One question my family sometimes asks is, “Why is that the life lesson you wanted us to learn?” Let me begin by saying what the statement isn’t.

“Life is rough” isn’t “suck it up.” Suck it up means to suppress emotions while undergoing hardship. Something I have learned over the years (and after years of suppressing them) is that emotions are good. The only emotion that I allowed myself to express in the past was anger, and it took me a long time to get that under some semblance of control. Anger isn’t bad in and of itself but the way I expressed it was. I suspect that that kind of anger is what sucking it up eventually leads to. I don’t want that for my kids.

“Life is rough” isn’t “Life’s rough and then you die.” This was a popular phrase when I was growing up and it speaks directly to the hopelessness that we often feel in life. But it provides no motivation to change; no motivation to make things better. In fact one could argue that it expresses mere fatalism, as in, “Don’t bother doing anything more because you are only going to die in the end anyways.” That isn’t a value I wanted my kids to have.

“Life is rough” isn’t “Man up.” One of the most basic reasons why I didn’t choose this as my go to advice is simply because my eldest is a girl. But beyond that, the call to Man up implies that there is a standardised masculine norm that kids somehow have to figure out in order to succeed in life. This is in fact not true. Raewyn Connell’s groundbreaking book Masculinities teaches us that there are a variety of masculinities that each of us can choose from as we shape our own masculinities (and femininities I suppose). Quite often there is one masculinity that takes over — called hegemonic masculinity — but this one dominant form is my no means the only valid masculinity. While Man up is a call to act like a man, it also represents a hegemonic masculinity where men must fit into a specific mold. I don’t want my kids to fit into a mold.

So if Life is Rough isn’t one of these things then what is it?

Life is rough is a call to live a life that rolls with the punches. A life that sees hardship not as something unique and rare but something that helps a person grow into a someone stronger. It’s a call to a life lived solving problems creatively. It’s a call to struggle for something bigger and better than onesself. Life is Rough is an acknowledgment that even though things may not always go your way, you can learn to navigate through it and come out the other end. Life is Rough is a life lived with meaning. That’s the kind of life I want my kids to live. And finally life is rough is a realisation that life isn’t always rough so enjoy those times when they come too!

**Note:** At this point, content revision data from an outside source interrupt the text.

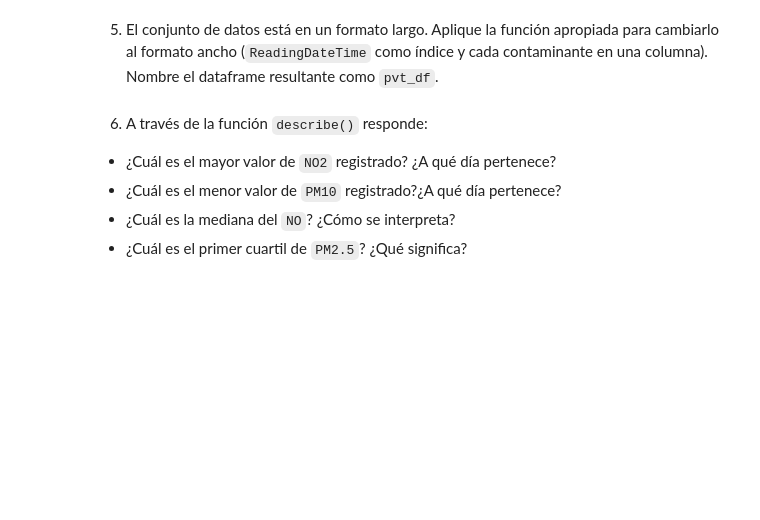
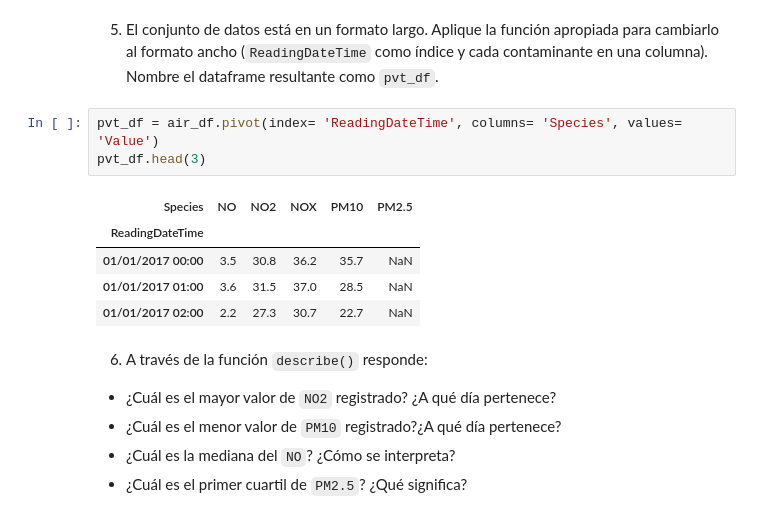
Before and after one commit to CarlosRochaCx/MNA, a Jupyter notebook: Actividad2analisisPandas.ipynb, the cells around one changed output. Saved outputs shown, nothing was run; the diff lists cells and outputs as text; blank space fills up the shorter version.

```diff
--- a/Actividad2analisisPandas.ipynb
+++ b/Actividad2analisisPandas.ipynb
@@ -151,5 +193,14 @@ Los valores de la columna "Units" son: ['ug m-3' 'ug m-3 as NO2' 'ug/m3']
 # %% [markdown]
 5.	El conjunto de datos está en un formato largo. Aplique la función apropiada para cambiarlo al formato ancho (`ReadingDateTime` como índice y cada contaminante en una columna). Nombre el dataframe resultante como `pvt_df`.
+# %%
+pvt_df = air_df.pivot(index= 'ReadingDateTime', columns= 'Species', values= 'Value')
+pvt_df.head(3)
+# %% [output]
+| Species | NO | NO2 | NOX | PM10 | PM2.5 |
+| ReadingDateTime |  |  |  |  |  |
+| 01/01/2017 00:00 | 3.5 | 30.8 | 36.2 | 35.7 | NaN |
+| 01/01/2017 01:00 | 3.6 | 31.5 | 37.0 | 28.5 | NaN |
+| 01/01/2017 02:00 | 2.2 | 27.3 | 30.7 | 22.7 | NaN |
 # %% [markdown]
 6.	A través de la función `describe()` responde:
 
```
Also changed, not shown: parts of 40 cells of this notebook.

What life lessons have you taught your kids?

Feedback is always welcome.

Sharing is what friends do.